What is required.
Copy every line from the records that holds the word "bairro".

*** Provided data Section Begins ***

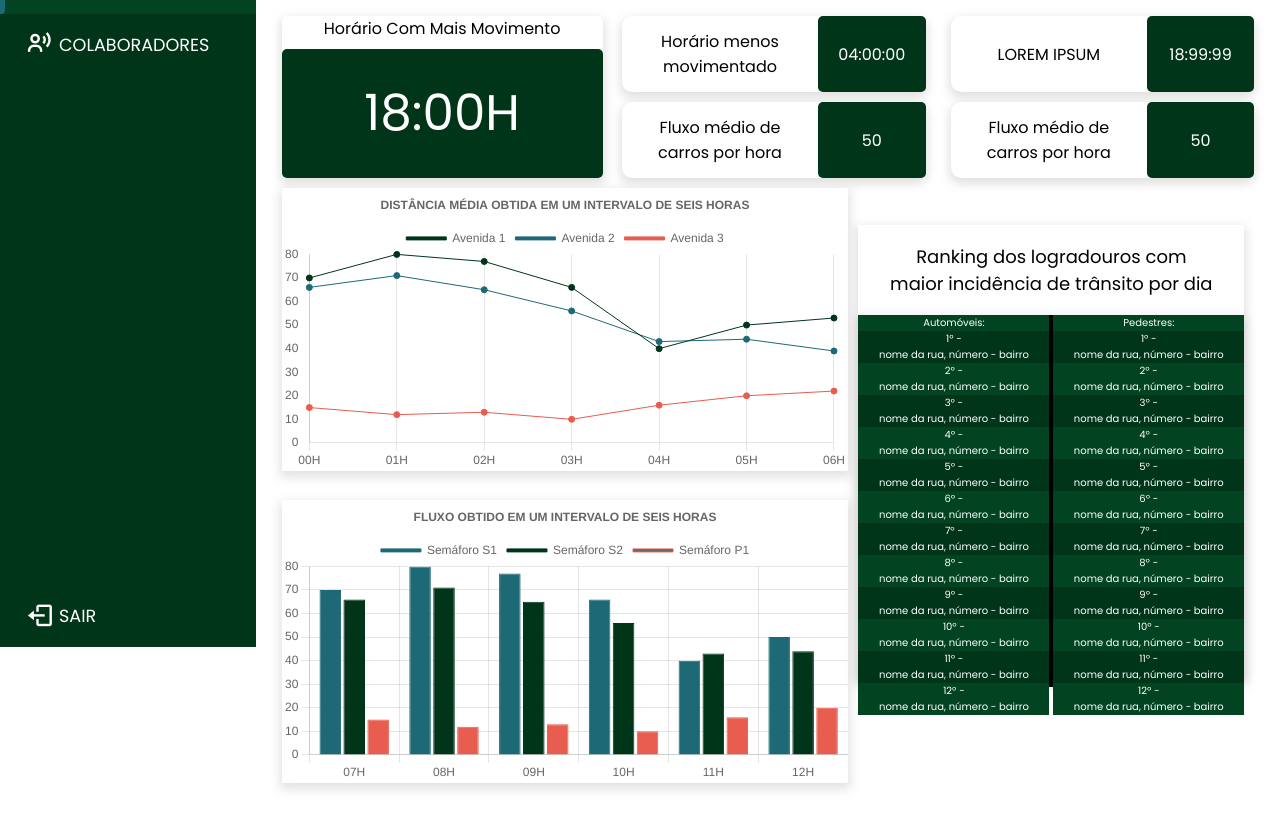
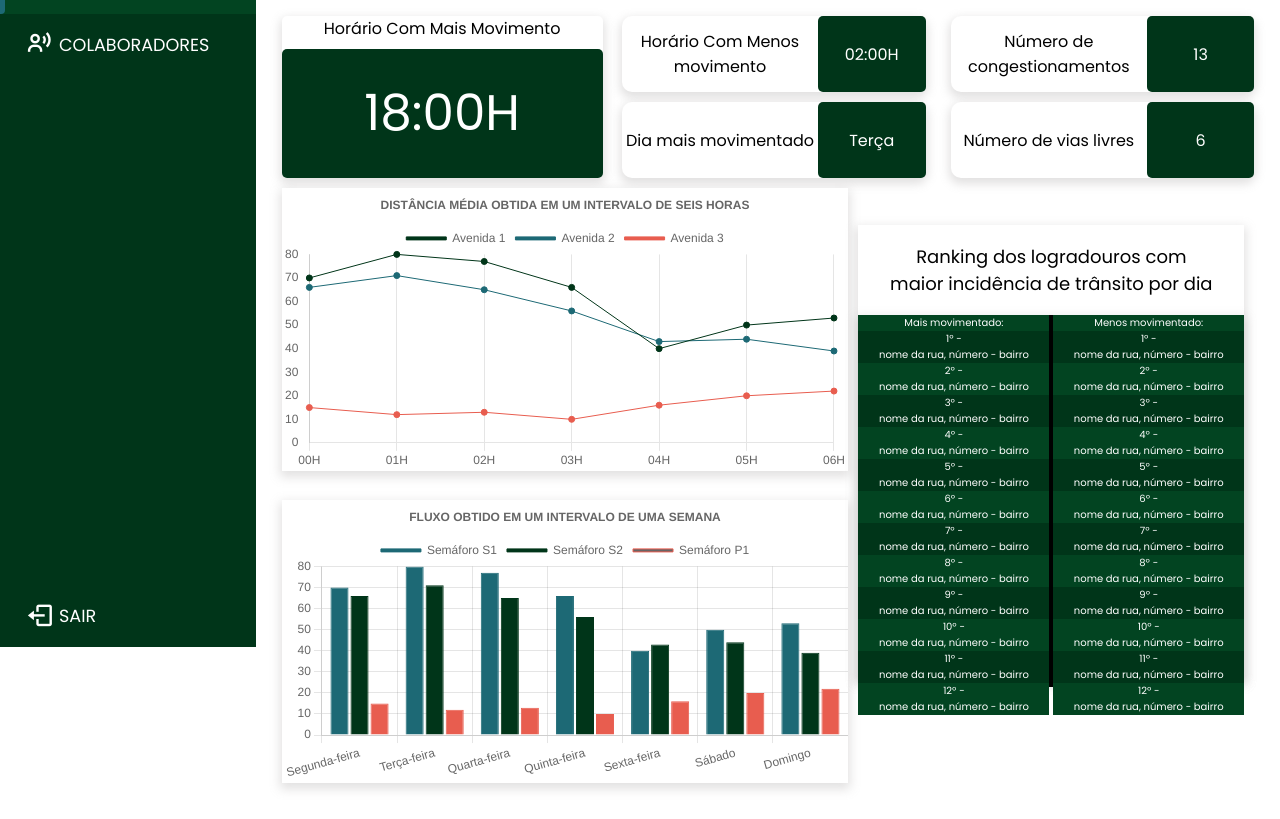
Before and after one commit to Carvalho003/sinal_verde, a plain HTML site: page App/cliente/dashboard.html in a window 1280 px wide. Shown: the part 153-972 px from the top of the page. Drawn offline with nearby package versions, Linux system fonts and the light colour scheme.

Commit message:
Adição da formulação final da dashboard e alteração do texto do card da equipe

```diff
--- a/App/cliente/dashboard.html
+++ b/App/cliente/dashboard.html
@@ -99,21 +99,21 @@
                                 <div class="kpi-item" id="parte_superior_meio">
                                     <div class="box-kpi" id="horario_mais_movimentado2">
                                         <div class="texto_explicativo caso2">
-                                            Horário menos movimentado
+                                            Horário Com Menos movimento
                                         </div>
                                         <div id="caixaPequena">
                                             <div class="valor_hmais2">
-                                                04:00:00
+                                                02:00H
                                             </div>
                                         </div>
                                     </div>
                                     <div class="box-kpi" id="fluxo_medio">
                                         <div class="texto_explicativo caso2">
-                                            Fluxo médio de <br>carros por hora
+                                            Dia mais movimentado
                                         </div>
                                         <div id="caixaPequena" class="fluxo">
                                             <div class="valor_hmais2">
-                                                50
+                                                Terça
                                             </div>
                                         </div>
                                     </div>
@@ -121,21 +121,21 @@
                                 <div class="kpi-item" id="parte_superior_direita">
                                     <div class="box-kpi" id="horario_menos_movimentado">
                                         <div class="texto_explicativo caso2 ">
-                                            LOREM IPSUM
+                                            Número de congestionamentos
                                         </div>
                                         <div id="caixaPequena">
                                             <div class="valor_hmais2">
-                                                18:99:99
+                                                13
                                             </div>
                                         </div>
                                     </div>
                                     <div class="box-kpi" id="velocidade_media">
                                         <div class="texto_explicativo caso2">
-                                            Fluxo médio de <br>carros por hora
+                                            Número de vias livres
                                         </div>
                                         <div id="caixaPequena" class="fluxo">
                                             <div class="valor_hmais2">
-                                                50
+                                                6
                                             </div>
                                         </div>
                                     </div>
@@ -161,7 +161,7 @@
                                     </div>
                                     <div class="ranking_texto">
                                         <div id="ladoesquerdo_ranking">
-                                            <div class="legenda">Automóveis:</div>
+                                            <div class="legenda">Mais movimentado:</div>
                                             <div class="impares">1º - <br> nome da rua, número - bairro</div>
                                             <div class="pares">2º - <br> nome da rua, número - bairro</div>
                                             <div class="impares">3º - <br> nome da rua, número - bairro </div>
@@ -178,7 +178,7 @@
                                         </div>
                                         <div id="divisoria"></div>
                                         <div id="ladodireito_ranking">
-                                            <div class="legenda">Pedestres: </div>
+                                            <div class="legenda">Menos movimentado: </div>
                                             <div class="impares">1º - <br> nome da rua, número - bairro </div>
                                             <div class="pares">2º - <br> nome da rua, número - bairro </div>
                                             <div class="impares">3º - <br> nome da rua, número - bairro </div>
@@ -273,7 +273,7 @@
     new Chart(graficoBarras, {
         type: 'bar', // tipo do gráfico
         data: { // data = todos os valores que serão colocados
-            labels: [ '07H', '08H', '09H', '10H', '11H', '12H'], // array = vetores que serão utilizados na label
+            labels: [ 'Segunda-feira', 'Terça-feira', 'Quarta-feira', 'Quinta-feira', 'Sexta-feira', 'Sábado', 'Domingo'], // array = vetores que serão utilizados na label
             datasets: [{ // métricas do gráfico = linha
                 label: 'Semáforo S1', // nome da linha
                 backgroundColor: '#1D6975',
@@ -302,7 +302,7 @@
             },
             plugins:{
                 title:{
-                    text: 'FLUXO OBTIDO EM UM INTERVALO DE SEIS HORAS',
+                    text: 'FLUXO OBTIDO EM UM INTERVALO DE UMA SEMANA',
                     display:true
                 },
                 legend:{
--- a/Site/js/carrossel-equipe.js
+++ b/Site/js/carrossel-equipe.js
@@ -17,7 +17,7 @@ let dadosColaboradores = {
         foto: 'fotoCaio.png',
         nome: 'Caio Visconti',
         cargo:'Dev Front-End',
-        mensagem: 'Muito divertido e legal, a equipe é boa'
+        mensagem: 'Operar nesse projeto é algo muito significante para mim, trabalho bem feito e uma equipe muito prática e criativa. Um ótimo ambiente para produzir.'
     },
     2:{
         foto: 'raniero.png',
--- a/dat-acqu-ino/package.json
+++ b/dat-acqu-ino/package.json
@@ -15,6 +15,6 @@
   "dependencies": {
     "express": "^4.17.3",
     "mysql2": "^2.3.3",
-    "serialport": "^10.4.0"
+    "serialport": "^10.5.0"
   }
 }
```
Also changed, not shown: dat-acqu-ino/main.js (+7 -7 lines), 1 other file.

*** Provided data Section Ends ***

Your solution.
                                             <div class="impares">1º - <br> nome da rua, número - bairro</div>
                                             <div class="pares">2º - <br> nome da rua, número - bairro</div>
                                             <div class="impares">3º - <br> nome da rua, número - bairro </div>
                                             <div class="impares">1º - <br> nome da rua, número - bairro </div>
                                             <div class="pares">2º - <br> nome da rua, número - bairro </div>
                                             <div class="impares">3º - <br> nome da rua, número - bairro </div>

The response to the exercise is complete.